Gainor added his expert insight in treatment selection and sequencing, “We should really be prioritizing tar- geted therapies for those patients and really maximizing targeted therapies wherever possible for [them]. Unfortu- nately, we know that patients will eventually develop re- sistance to [targeted] therapy and, at some point, need to move on to other forms of therapy. I think the IMpower150 data tells us that one path forward may be exploring chemotherapy plus PD-1 combinations in those patients in- stead of just single-agent checkpoint inhibitors, which I think right now are not the best [way] forward for those particular patients.”

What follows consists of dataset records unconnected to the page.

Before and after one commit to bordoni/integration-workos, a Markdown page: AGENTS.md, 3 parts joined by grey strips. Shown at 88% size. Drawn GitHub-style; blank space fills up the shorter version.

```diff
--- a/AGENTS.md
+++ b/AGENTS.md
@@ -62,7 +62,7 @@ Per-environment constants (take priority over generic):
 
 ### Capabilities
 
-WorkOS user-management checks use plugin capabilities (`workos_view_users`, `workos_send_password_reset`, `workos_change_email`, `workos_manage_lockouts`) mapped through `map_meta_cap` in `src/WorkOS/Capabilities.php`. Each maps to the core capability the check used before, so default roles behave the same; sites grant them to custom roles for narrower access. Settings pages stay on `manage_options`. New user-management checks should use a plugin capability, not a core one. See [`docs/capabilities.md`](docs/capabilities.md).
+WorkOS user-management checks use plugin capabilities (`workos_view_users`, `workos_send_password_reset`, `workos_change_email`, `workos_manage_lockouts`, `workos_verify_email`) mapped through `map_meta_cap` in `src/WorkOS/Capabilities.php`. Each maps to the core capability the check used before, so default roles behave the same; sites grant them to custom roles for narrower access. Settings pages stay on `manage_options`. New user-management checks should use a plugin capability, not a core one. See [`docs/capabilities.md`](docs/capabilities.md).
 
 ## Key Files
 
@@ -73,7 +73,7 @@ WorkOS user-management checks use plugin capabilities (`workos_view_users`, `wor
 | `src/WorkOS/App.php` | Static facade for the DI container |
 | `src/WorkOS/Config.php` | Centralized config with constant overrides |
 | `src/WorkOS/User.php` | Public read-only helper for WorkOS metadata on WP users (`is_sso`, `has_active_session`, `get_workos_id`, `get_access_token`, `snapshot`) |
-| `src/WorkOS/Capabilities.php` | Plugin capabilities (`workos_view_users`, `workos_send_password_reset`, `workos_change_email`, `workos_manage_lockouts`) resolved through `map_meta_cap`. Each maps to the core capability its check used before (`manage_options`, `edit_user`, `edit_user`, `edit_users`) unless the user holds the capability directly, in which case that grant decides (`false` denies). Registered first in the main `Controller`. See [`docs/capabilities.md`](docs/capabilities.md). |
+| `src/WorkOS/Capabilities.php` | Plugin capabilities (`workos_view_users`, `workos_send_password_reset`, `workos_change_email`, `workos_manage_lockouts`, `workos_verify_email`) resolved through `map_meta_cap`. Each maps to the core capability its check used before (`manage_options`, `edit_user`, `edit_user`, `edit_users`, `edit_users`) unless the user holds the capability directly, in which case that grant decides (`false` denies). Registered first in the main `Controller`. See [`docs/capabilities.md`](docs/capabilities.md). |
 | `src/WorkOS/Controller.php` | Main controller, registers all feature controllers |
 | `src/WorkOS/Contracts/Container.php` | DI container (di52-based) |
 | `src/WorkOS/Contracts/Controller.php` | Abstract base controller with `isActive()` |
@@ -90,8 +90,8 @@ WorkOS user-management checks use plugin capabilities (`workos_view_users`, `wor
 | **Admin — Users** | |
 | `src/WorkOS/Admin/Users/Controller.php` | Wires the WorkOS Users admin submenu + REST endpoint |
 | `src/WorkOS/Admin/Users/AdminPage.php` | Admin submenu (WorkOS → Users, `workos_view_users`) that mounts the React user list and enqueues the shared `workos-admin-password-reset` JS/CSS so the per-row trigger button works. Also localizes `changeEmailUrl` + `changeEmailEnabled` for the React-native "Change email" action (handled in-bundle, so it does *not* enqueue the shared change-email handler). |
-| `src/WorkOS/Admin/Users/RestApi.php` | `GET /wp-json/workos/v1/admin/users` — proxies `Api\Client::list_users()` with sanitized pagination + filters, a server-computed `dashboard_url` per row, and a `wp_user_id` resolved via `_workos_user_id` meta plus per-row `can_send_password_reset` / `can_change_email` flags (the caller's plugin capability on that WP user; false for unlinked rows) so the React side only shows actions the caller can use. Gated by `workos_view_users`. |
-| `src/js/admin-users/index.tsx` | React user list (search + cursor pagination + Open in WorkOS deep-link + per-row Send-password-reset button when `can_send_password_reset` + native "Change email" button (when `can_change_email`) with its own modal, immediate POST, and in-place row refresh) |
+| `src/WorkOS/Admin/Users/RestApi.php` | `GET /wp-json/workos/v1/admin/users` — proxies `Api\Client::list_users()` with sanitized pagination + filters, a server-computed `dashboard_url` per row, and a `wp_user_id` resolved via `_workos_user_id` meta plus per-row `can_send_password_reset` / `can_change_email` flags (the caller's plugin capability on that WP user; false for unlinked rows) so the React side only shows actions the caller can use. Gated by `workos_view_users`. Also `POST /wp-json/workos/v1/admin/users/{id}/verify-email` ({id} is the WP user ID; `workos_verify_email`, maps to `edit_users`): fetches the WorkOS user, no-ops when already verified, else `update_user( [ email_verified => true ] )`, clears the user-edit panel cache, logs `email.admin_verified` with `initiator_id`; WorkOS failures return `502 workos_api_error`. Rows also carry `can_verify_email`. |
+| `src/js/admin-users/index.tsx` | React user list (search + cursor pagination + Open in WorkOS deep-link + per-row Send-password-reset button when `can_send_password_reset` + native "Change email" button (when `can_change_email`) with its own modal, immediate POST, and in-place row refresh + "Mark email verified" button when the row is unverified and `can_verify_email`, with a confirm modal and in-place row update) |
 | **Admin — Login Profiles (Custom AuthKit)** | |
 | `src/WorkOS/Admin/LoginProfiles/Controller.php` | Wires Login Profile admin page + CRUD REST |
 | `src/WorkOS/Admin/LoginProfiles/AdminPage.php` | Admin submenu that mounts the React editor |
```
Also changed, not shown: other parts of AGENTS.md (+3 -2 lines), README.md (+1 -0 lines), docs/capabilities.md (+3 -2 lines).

Drilon indicated the evolving treatment landscape and need for additional clinical evidence supporting the utlility of the combination in driver oncogenicpositive disease, “The question of whether or not to add immunotherapy to targeted therapy is an evolving question...while on a hypothetical level this might seem appealing, I wouldn’t personally do this as standard of care for patients. And this current point in time remains something that we explore on clinical trials. The bottom line is, right now, there are no strong data to support the use of a TKI together with immune therapy for any driver-positive subset.”

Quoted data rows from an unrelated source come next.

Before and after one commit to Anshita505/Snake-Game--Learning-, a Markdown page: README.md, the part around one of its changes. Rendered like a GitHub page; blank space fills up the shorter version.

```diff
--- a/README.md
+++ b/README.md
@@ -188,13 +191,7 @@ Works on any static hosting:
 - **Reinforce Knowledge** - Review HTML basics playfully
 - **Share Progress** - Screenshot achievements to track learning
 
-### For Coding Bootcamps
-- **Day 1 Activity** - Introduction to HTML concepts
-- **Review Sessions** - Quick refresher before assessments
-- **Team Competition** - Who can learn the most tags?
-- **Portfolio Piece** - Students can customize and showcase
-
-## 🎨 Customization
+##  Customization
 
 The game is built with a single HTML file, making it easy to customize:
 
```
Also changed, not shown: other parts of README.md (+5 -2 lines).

Patient populations with biomarker-defined NSCLC are highly heterogenous with distinct tumor biology, and there is a rapidly evolving conversation regarding the role of PD-1 or PD-L1 inhibitor monotherapy in subpopulations withEGFRmutations,ALKrearrangements,BRAFmutations, andROS-1rearrangements. Although PD-1 and PD-L1 agents do offer a new standard of care for a specific group of patients, checkpoint inhibitors are not an alternative therapy for NSCLC populations with the clas- sic driver oncogenic genetic alterations. Emerging clinical evidence demonstrates that PD-1 or PD-L1 inhibitors did not demonstrate superiority to docetaxel chemotherapy among patients withEGFR-mutant andALK-positive NSCLC in any line of therapy, supporting the removal of immunotherapy from the guidelines for treatment in this population after TKI failure. These agents should be evaluated further to determine their place in therapy. Prioritization in the development ofEGFR- andALK-targeted TKIs currently used in clinical practice are still the preferred options for reintroduction of targeted agents in later lines of therapy in these molecular NSCLC subgroups. Further exploration of the role of chemotherapy in combination with immunotherapy is needed to determine appropriate therapy selection (ie, when to reintroduce TKI vs chemo- therapy with PD-1 and PD-L1 inhibitors in subsequent lines). Importantly, the type of driver oncogene in NSCLC is distinct, and this tumor biology must be carefully considered with treatment selection across lines of therapy. Ultimately, each patient population must be managed with thoughtful understanding, as each subgroup will have different therapeutic responses to various therapeutic agents, given their unique molecular alterations.